Galerie Imane Farès is delighted to host the exhibition On-Trade-Off: Green Gold, second part of this collective project.
The exhibition On-Trade-Off: Green Gold brings together the works of six artists from this collective: Sammy Baloji, Jean Katambayi Mukendi, Georges Senga, Daddy Tshikaya, Maarten Vanden Eynde and Musasa. It revolves around the extraction of mineral resources from the Democratic Republic of Congo (DRC), revealing the problematic undersides to this industrial system.

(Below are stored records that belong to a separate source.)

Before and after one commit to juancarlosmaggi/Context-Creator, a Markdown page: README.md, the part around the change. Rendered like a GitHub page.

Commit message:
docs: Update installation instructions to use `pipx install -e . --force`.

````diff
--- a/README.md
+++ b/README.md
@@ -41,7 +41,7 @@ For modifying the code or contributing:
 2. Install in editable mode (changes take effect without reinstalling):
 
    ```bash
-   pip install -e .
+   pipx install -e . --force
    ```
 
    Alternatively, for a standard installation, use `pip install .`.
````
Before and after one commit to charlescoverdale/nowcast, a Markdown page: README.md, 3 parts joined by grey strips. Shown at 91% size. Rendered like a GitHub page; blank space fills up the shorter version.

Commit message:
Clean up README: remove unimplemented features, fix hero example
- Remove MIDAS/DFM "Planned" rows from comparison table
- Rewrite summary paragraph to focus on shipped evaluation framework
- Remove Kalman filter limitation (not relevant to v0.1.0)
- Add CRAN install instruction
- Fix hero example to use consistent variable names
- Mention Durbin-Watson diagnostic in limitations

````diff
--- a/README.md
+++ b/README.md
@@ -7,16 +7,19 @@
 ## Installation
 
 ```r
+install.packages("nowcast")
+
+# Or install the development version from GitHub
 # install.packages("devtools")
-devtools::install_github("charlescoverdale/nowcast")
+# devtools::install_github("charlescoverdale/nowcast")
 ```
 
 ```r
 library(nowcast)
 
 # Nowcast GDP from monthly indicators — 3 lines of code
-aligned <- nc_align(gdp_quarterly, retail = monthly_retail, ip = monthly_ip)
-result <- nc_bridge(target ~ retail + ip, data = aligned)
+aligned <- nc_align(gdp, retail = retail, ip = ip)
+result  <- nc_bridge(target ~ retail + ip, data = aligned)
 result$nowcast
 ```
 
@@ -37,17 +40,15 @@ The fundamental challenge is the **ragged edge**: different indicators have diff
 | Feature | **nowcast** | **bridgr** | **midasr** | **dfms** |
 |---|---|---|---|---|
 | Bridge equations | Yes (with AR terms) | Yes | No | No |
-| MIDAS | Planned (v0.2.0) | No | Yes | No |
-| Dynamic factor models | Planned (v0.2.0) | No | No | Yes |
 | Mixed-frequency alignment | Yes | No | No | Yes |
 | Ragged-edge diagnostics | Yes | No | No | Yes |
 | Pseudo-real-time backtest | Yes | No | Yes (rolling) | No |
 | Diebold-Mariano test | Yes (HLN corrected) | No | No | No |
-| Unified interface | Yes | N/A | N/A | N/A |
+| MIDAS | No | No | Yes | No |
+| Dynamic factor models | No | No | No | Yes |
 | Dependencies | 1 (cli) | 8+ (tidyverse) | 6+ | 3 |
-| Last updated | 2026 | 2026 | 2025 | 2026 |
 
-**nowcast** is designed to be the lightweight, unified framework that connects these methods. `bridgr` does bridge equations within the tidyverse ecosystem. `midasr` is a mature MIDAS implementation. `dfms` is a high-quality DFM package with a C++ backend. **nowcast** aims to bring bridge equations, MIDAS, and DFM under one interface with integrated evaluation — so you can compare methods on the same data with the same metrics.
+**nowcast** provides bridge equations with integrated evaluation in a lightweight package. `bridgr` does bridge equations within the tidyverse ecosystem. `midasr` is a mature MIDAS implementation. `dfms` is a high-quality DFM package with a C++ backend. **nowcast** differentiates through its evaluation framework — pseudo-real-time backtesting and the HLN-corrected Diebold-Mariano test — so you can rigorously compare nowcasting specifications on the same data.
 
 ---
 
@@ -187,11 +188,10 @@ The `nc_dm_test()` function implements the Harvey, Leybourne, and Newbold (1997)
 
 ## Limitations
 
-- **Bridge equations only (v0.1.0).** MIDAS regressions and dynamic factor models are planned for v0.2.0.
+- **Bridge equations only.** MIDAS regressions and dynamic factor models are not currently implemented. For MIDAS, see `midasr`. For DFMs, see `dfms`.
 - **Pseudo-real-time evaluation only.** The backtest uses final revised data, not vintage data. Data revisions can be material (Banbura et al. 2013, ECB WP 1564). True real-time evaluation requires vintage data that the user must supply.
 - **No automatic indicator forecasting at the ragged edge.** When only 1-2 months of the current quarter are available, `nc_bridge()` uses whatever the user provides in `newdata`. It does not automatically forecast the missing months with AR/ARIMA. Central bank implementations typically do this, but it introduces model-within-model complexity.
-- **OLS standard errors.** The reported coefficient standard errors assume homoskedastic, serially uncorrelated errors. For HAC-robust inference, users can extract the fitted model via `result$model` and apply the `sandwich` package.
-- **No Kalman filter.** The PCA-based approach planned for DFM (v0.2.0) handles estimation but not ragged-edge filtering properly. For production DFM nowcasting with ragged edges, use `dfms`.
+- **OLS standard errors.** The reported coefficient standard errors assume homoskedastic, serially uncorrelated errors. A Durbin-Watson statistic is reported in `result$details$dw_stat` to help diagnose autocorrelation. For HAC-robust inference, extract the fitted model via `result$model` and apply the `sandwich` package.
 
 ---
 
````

The ironic title of this event refers to several works exhibited that take as a starting point the production system of lithium – the third chemical element of the periodic table of elements. Dubbed «green gold», lithium is both a fundamental resource for ecological transition, but also an element at the heart of a virulent industrial and economic circuit. Enabling the mass production of lithium-ion batteries used for smartphones or cars, lithium becomes a commodity, a currency. The «new black gold» is then turned into money, effectively becoming a «green gold». Through mediums as varied as painting, sculpture, photography or technical drawing, the six artists dissect the multiple stages of the production of lithium and copper and trace their origins to the DRC. Oscillating between scientific, documentary and even caricatural aesthetics, the artworks are gathered in an organic logic.
– Line Ajan